If you’re reading this article, you responded to work generated by an AI (artificial intelligence). The prompt entered into OpenAI’s GPT3 Playground was, “Write a fun SEO headline for an article about generative AI and marketing.” Once it had been inputted, the AI took about five seconds to deliver the header of this article. The image (“a conceptual image about generative AI and marketing in the style of a collage” typed into DALL-E 2) took a bit longer – around 20 seconds.
What Is Generative AI?
AI, as a rule, is simulating, in a machine, the same cognitive processes that we see in people. It’s a way of problem solving. And you probably use it in your daily life already without even realising – like when your smartphone enhances a badly-taken photograph into something worthy of the Gram or when you use Google maps to find the fastest route to your destination.

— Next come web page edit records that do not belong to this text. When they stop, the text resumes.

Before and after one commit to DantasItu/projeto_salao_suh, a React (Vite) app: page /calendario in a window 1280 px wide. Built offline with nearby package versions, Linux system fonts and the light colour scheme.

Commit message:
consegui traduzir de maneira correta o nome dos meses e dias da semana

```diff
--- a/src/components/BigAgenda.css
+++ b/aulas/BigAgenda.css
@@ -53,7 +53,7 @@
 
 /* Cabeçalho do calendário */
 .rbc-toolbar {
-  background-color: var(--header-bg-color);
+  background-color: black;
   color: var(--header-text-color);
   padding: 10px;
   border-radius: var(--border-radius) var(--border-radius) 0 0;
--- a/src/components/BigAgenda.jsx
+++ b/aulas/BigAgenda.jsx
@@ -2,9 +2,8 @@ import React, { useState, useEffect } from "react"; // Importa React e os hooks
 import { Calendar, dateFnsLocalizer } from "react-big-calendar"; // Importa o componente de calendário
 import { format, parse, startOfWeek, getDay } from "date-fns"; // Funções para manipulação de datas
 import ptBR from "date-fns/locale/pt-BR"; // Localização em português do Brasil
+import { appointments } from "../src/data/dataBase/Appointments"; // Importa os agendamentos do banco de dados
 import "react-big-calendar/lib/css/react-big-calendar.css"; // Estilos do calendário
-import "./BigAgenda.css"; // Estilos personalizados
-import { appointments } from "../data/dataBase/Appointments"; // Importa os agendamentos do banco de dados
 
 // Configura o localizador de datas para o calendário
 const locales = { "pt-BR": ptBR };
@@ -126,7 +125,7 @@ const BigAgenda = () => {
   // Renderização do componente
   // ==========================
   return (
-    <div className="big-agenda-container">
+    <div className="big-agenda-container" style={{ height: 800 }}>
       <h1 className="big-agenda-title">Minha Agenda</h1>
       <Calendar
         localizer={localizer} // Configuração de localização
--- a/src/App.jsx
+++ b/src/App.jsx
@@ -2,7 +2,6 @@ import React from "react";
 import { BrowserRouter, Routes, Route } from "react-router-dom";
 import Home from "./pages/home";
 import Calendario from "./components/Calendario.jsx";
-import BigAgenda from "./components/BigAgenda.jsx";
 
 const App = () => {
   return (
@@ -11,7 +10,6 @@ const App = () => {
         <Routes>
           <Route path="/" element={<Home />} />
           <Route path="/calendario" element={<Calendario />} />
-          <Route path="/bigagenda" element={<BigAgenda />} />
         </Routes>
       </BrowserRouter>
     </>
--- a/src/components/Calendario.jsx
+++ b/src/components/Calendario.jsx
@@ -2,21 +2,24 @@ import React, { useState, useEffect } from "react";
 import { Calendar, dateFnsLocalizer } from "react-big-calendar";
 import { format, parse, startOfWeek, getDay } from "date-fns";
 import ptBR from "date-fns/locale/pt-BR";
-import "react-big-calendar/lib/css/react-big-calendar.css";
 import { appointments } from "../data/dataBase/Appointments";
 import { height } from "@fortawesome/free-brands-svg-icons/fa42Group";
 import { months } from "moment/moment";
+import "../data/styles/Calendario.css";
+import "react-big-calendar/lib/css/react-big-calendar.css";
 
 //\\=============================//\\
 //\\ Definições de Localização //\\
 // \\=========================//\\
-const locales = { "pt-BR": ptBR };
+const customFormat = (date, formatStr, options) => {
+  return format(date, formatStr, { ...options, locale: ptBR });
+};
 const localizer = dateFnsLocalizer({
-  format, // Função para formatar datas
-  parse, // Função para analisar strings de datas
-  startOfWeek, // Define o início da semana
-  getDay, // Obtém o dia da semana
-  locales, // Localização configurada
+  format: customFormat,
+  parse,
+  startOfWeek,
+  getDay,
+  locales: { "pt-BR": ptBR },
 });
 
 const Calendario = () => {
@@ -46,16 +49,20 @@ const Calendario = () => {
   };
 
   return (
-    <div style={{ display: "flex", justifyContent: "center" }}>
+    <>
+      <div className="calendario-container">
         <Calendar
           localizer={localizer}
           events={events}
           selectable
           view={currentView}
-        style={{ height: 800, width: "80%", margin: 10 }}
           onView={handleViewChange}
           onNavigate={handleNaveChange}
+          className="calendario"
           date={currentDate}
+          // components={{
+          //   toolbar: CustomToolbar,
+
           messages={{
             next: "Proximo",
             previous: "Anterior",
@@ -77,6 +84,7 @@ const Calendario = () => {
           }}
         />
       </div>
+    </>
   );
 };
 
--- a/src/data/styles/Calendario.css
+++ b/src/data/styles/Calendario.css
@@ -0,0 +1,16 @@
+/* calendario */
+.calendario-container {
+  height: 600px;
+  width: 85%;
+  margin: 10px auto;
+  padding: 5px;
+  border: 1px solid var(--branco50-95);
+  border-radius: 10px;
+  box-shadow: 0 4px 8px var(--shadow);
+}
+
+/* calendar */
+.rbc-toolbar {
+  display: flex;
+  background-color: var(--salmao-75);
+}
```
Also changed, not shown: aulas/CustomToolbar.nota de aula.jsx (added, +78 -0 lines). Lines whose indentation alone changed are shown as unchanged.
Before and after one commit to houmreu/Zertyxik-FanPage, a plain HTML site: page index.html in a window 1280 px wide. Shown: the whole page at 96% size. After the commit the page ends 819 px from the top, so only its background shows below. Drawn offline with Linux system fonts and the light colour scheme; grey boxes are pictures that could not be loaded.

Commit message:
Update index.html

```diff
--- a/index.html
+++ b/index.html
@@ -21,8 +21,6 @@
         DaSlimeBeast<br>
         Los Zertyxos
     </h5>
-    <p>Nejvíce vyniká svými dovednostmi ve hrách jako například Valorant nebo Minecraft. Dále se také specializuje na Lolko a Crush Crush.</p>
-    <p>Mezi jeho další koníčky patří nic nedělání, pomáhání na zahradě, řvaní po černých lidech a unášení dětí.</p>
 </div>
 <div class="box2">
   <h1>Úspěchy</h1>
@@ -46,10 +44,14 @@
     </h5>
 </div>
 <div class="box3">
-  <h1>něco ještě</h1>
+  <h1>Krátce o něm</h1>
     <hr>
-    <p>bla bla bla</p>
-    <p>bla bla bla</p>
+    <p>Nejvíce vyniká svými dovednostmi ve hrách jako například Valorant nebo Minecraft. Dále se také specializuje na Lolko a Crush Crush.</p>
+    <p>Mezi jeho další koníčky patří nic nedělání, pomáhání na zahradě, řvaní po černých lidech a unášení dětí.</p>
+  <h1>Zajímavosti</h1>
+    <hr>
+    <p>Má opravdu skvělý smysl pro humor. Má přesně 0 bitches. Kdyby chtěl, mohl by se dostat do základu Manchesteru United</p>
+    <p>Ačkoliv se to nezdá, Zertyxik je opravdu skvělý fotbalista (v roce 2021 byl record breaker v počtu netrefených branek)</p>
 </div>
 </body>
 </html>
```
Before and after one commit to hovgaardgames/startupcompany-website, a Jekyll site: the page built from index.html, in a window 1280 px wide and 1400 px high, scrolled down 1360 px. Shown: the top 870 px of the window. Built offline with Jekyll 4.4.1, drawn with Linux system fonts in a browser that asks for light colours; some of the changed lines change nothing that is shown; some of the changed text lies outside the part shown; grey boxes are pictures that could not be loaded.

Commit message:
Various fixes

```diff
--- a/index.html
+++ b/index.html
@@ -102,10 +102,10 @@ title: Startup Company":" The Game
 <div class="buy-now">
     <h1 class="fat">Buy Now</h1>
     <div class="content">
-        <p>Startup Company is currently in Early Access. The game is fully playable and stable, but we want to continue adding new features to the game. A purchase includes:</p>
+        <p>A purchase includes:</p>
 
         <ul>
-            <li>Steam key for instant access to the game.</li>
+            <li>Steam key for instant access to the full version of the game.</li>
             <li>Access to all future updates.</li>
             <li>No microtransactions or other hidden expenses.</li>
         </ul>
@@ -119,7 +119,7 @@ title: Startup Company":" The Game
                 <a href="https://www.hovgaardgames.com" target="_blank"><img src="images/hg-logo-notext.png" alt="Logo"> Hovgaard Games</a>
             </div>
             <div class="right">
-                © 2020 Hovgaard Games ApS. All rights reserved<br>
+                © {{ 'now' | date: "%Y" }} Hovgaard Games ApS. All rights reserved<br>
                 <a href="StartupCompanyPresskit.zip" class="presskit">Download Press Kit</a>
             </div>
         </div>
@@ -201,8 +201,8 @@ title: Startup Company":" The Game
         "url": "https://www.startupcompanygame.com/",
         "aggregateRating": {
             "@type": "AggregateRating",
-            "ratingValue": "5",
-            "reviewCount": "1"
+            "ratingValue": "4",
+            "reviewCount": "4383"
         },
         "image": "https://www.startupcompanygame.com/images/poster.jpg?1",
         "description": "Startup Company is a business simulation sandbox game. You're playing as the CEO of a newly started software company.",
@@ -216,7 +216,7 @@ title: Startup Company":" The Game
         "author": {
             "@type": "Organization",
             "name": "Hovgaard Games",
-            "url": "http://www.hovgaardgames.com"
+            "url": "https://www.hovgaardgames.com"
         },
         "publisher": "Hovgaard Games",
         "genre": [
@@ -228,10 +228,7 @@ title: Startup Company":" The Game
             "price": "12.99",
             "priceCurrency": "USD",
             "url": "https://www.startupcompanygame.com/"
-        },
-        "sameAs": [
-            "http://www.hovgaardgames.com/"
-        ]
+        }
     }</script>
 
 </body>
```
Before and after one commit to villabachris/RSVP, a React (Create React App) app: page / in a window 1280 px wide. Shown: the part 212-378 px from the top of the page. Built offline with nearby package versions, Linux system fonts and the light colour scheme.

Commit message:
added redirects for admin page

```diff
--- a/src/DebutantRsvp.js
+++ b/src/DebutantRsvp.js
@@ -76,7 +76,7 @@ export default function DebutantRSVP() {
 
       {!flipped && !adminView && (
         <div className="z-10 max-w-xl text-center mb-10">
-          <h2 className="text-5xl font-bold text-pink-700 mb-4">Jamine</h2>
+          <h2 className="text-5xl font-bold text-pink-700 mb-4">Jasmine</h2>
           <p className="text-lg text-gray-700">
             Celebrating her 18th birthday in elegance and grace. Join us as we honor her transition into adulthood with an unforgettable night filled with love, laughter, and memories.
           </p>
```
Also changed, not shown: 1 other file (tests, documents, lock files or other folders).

Generative AI is a type of AI that can generate content in response to prompts – in the form of words, images, video and even music. Instead of typing an image into the search bar of an image library and getting a menu of images that already exist, we typed an image description into Dall-E 2 and it generated a menu of images to match what we typed. In other words, it didn’t find images, it made them.
Generative AI is still in its infancy, but it’s poised to transform the marketing industry – although likely not the way you think. Here’s what you need to know.
1/ AI needs to be trained.
In the same way a human can draw a bus out of their head because they've learnt what a bus is and what it's not, AI needs to learn in order to generate a piece of content. It does this by absorbing data – lots of it! 2.3 billion (not a typo) captioned images were used to train the image generator Stable Diffusion.
2/ The problem is, training data can be biased.
AI can only learn from what's out there and what's out there tends to be influenced by human biases. In fact, problems with AI almost always comes down to the training data. We did some research with Lambda Labs’s AI generator StyleGAN 3, which can generate – almost disturbingly – realistic images of people, who don’t exist in the real world. What we found was that the AI was able to age the men beautifully, but women started to look more and more masculine the older they got. When we got into the training data, we discovered that the issue was not with the AI, it was the fact that the images of adult women used to train the AI were vastly skewed to the 20 to 40 age group, meaning the AI just wasn’t seeing enough older women, versus men, to be able to learn what women look like as they age. A big focus of ours at WPP is identifying and eliminating these biases.
3/ Content generation is more complex than it sounds.
Finding the perfect prompts that will get the AI to generate the concept that you're imagining in your brain is even harder than trying to find representative imagery in a stock library. For starters, the AI needs to have been sufficiently trained – if it’s never seen an image labelled “bus”, you’ll have no joy typing “bus” into your prompt. Instead, you’ll need to describe what a bus looks like, using image references the AI has been trained on. Which brings us to the second conundrum – if you’ve ever played a game like 30 Seconds, you’ll know that describing what you have in your mind vividly enough for it to be reproduced is not always as simple as it sounds. Get it right though, and your designers will never have to trawl through a stock image or music library again.
4/ Generative AI creates possibility.
More than anything else, generative AI is useful for executing cool ideas that used to be impossible. In the campaign Remastered Memories, Canadian charity True Patriot Love Foundation used AI to turn soldiers’ letters home into heart-wrenching works of art.
5/ The future is AI. But not like in your nightmares.
Generative AI is not coming for your jobs – nor those of your designers. However, that being said, designers will lose their jobs to other designers who know how to use the tools. That’s because generative AI will become like the Adobe Suite of the near future – a tool to make the creative industry faster, more capable and more efficient.
Originally published on BusinessLIVE.